---------- DATA PROVIDED ----------

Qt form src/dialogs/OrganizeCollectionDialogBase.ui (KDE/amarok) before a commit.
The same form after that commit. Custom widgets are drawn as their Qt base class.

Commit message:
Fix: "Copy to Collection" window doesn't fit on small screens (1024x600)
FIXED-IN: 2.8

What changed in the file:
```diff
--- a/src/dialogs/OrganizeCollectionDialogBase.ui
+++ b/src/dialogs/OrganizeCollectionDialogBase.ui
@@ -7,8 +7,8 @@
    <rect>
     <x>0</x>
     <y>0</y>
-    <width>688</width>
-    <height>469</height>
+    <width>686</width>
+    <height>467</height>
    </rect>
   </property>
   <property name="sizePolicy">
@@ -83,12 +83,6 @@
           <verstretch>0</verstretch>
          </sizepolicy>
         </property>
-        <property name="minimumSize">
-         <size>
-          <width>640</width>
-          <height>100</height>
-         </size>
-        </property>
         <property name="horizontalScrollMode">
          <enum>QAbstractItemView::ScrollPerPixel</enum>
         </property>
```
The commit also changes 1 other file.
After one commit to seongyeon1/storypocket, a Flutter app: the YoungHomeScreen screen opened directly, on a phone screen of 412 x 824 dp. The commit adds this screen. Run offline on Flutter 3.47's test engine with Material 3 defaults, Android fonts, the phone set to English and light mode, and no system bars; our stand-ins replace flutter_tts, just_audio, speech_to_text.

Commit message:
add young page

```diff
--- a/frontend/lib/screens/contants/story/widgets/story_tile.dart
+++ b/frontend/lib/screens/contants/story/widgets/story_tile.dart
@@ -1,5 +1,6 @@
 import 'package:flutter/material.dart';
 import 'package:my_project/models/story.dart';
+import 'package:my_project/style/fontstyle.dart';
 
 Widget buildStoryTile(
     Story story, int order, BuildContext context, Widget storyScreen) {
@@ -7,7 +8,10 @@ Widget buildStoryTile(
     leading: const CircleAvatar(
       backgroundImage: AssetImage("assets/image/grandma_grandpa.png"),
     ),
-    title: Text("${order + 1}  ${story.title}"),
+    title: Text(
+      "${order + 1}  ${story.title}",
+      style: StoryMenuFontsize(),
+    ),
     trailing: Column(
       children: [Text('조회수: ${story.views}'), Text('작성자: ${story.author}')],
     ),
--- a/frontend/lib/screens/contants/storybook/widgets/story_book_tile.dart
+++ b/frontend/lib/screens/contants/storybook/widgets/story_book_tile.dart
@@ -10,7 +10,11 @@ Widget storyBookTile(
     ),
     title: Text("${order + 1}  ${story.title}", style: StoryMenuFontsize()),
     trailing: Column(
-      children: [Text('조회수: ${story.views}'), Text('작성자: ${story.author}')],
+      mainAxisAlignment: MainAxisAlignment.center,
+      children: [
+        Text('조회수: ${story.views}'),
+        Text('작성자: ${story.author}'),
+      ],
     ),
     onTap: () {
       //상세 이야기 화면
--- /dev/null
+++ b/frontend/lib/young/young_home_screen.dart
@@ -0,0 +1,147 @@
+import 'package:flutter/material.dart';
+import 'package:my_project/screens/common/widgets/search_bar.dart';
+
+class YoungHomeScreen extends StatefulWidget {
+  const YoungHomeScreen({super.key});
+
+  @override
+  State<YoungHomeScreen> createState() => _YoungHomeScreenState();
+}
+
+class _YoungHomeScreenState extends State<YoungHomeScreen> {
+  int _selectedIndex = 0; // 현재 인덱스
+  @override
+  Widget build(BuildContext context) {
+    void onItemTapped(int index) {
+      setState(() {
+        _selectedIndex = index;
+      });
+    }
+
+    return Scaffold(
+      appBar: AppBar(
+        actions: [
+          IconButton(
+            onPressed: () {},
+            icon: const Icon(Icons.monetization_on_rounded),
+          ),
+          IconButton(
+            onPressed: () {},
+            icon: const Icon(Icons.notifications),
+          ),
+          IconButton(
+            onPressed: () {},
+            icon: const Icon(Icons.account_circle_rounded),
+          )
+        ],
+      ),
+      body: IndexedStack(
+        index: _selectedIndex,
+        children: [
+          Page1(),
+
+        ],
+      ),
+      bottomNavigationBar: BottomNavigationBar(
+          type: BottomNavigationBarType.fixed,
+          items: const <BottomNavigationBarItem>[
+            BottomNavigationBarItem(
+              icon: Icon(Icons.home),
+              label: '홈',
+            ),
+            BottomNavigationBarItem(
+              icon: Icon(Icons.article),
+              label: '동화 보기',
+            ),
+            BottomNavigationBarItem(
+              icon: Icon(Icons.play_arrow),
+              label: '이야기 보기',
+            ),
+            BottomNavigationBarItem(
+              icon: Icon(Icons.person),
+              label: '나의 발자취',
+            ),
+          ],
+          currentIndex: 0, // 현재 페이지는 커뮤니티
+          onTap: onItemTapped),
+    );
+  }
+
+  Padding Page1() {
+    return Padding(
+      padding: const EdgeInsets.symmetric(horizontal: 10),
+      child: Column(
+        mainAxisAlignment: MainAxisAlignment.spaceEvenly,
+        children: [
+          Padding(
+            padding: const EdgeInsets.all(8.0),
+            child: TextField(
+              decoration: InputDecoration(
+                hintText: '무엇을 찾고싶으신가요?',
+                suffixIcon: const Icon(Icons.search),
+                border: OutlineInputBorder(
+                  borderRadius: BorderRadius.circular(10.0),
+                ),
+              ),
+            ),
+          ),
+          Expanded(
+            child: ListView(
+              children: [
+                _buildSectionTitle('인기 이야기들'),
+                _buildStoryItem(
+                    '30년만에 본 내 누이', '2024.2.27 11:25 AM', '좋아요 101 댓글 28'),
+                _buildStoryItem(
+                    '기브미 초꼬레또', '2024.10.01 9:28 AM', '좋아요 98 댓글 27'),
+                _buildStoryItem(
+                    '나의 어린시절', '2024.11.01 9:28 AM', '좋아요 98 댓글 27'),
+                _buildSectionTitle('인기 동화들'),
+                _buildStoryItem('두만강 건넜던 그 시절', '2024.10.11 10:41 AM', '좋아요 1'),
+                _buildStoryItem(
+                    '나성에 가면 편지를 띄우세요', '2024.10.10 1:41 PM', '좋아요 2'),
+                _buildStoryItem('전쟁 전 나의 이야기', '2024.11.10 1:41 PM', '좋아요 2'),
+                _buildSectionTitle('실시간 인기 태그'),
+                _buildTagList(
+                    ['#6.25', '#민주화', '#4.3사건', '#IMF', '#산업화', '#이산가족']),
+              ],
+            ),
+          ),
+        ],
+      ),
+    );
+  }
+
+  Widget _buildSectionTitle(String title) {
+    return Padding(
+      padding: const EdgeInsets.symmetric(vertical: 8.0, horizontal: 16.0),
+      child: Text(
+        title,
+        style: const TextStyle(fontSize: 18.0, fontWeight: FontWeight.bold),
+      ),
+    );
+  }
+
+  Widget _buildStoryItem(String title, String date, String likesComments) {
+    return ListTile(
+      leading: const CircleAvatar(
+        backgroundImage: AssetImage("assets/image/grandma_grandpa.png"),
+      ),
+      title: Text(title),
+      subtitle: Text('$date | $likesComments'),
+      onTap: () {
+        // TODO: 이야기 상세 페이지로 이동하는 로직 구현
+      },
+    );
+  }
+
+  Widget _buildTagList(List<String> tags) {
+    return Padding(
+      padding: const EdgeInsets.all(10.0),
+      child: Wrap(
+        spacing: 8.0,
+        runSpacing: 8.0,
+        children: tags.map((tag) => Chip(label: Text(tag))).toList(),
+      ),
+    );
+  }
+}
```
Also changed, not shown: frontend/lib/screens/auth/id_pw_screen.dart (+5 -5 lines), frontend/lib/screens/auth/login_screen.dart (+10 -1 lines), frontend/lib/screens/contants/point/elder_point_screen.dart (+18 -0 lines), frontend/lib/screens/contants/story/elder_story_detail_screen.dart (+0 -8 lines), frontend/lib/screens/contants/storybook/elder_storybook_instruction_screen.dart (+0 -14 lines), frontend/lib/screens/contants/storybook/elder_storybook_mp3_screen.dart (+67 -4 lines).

----------

Please print verbatim each line from the first line of the entries above to the line that contains "The commit also changes 1 other file.", inclusive, and nothing more.

**EXERCISE RESULT:**
Qt form src/dialogs/OrganizeCollectionDialogBase.ui (KDE/amarok) before a commit.
The same form after that commit. Custom widgets are drawn as their Qt base class.

Commit message:
Fix: "Copy to Collection" window doesn't fit on small screens (1024x600)
FIXED-IN: 2.8

What changed in the file:
```diff
--- a/src/dialogs/OrganizeCollectionDialogBase.ui
+++ b/src/dialogs/OrganizeCollectionDialogBase.ui
@@ -7,8 +7,8 @@
    <rect>
     <x>0</x>
     <y>0</y>
-    <width>688</width>
-    <height>469</height>
+    <width>686</width>
+    <height>467</height>
    </rect>
   </property>
   <property name="sizePolicy">
@@ -83,12 +83,6 @@
           <verstretch>0</verstretch>
          </sizepolicy>
         </property>
-        <property name="minimumSize">
-         <size>
-          <width>640</width>
-          <height>100</height>
-         </size>
-        </property>
         <property name="horizontalScrollMode">
          <enum>QAbstractItemView::ScrollPerPixel</enum>
         </property>
```
The commit also changes 1 other file.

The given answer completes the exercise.